This week I’d like to start a series of blogs relating to valvular heart disease, starting with a description of the heart valves and how they work. We have four valves in our hearts and their purpose is to keep blood moving in a single direction. They open during one phase of the cardiac cycle (systole or diastole, depending on which valve it is), allowing blood to pass from one chamber to another; and they close during the other phase, preventing blood from leaking back or regurgitating.

Two of the valves—the aortic and the mitral—sit in the left side of the heart; and two—the pulmonic and tricuspid—sit in the right side of the heart. The aortic and pulmonic (or pulmonary) valves are the gateways between the ventricles and the great vessels. The aortic sits between the left ventricle and the aorta, the large vessel that supplies the body with blood. The pulmonic sits between the right ventricle and the pulmonary artery, the large vessel that supplies the lungs with blood. The mitral valve sits between the left atrium and left ventricle and the tricuspid valve between the right atrium and right ventricle. Below is an image of these valves and the pathway of blood flow or circulation.

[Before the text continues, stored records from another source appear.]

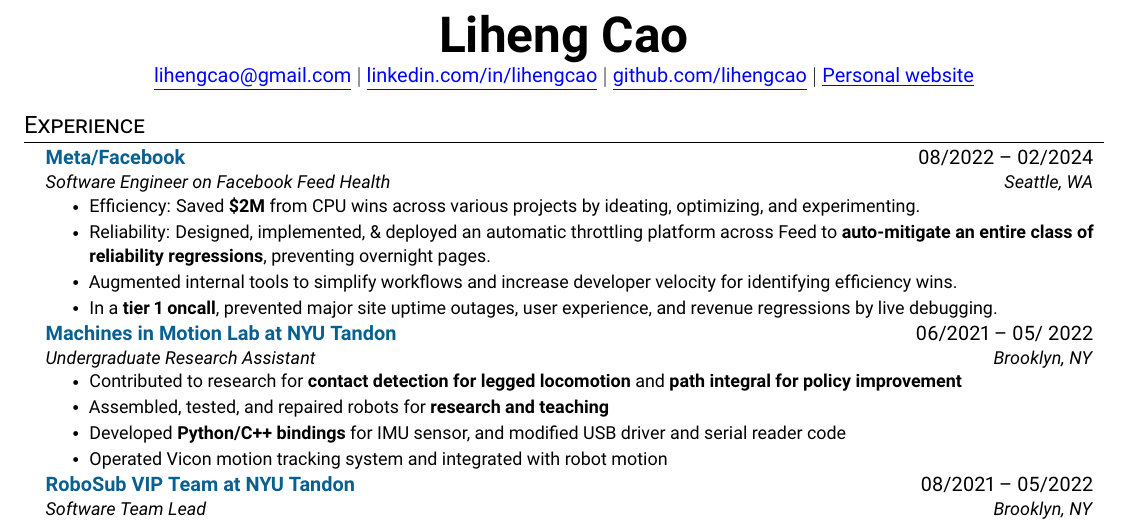
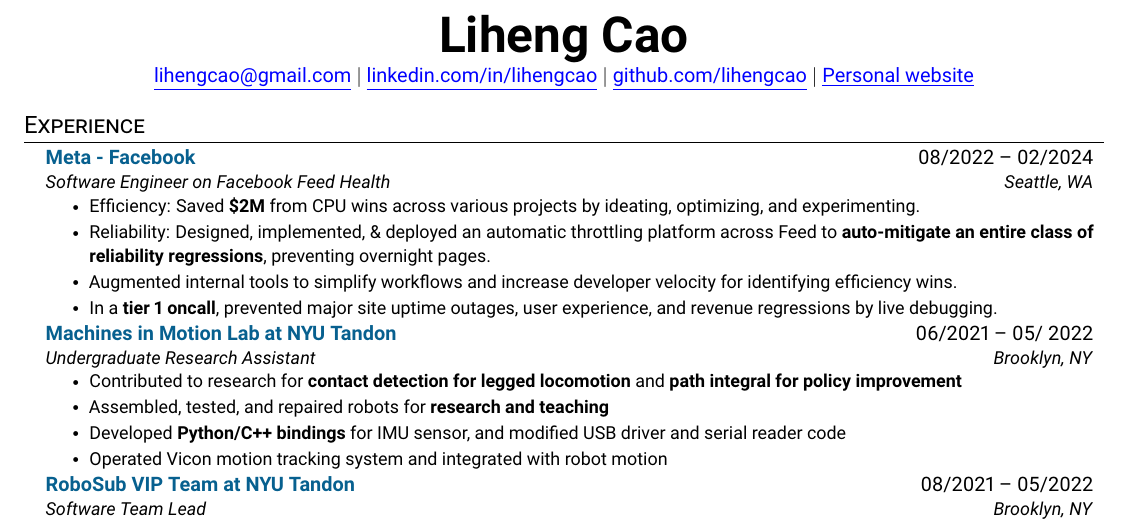
Before and after one commit to lihengcao/resume, a LaTeX CV (resume.tex): part of the page, cut so that both start at the same text. Compiled offline with pdfLaTeX.

Commit message:
change slash to hyphen

```diff
--- a/resume.tex
+++ b/resume.tex
@@ -119,7 +119,7 @@
 % EXPERIENCE
 \section{Experience}
 \resumeSubHeadingListStart
-    \resumeSubheading{Meta/Facebook}{08/2022 -- 02/2024}{Software Engineer on Facebook Feed Health}{Seattle, WA}
+    \resumeSubheading{Meta - Facebook}{08/2022 -- 02/2024}{Software Engineer on Facebook Feed Health}{Seattle, WA}
         \resumeItemListStart
             \resumeItem{Efficiency: Saved \textbf{\$2M} from CPU wins across various projects by ideating, optimizing, and experimenting.}
             \resumeItem{Reliability: Designed, implemented, \& deployed an automatic throttling platform across Feed to \textbf{auto-mitigate an entire class of reliability regressions}, preventing overnight pages.}
```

Heart valves and blood flow

Implicit in this discussion is that we have two parallel circulations—one for the lungs and one for the body.  We call these the pulmonary and systemic circulations, respectively. These circulations are connected, in that the blood from the lungs is collected in the pulmonary veins and returned to the left side of the heart (the left atrium), while the blood from the body flows through the superior and inferior vena cava into the right side of the heart (the right atrium).

Two main problems can occur with valves—they can develop stenosis, which means that they don’t open all the way.  Or they can develop regurgitation, which means they don’t close all the way.  You might recall the term “stenosis” in an earlier discussion of “coronary stenosis.” Stenosis is a term we use with various heart problems that have in common that a passageway is narrowed. While coronary stenoses are narrowings that restrict blood flow through the coronary arteries, valvular stenosis means the valve is restricted in its opening, making it more difficult for blood to get across the valve from one cardiac chamber to another.

Regurgitation of a valve is often referred to by physicians as a “leaky valve.” As with other non-medical terms that physicians use to simplify things, it can lead to some confusion. People imagine that blood must be leaking outside the heart—but it just means that when the valve closes, there is a residual opening, allowing a trickle (or a torrent, if the regurgitation is severe) of blood to flow back into the chamber from which it just came. This makes the heart have to work harder to get blood to the body (or lungs), as it must pump an extra amount to compensate for what has leaked backward.

Now that you understand the circulation of blood in the body and how the heart valves are supposed to work, we’ll turn in the next several blogs to the types of valvular heart disease that are most common.

Greg Koshkarian, MD, FACC

Disclaimer

The contents displayed herein, such as text, graphics, and other material ("Content") are intended for educational purposes only. The Content is not intended to substitute for professional medical advice, diagnosis, or treatment. Always seek the advice of your healthcare provider with any questions you may have regarding your medical condition. Never disregard professional medical advice or delay in seeking it because of something you have read online.

If you think you may have a medical emergency, call your healthcare provider or 911 immediately. Any mention of products or services is not meant as a guarantee, endorsement, or recommendation of the products, services, or companies. Reliance on any information provided is solely at your own risk. Please discuss any options with your healthcare provider.

ROI Software Solution © 2023. All rights reserved.

Gregory Koshkarian, MD, FACC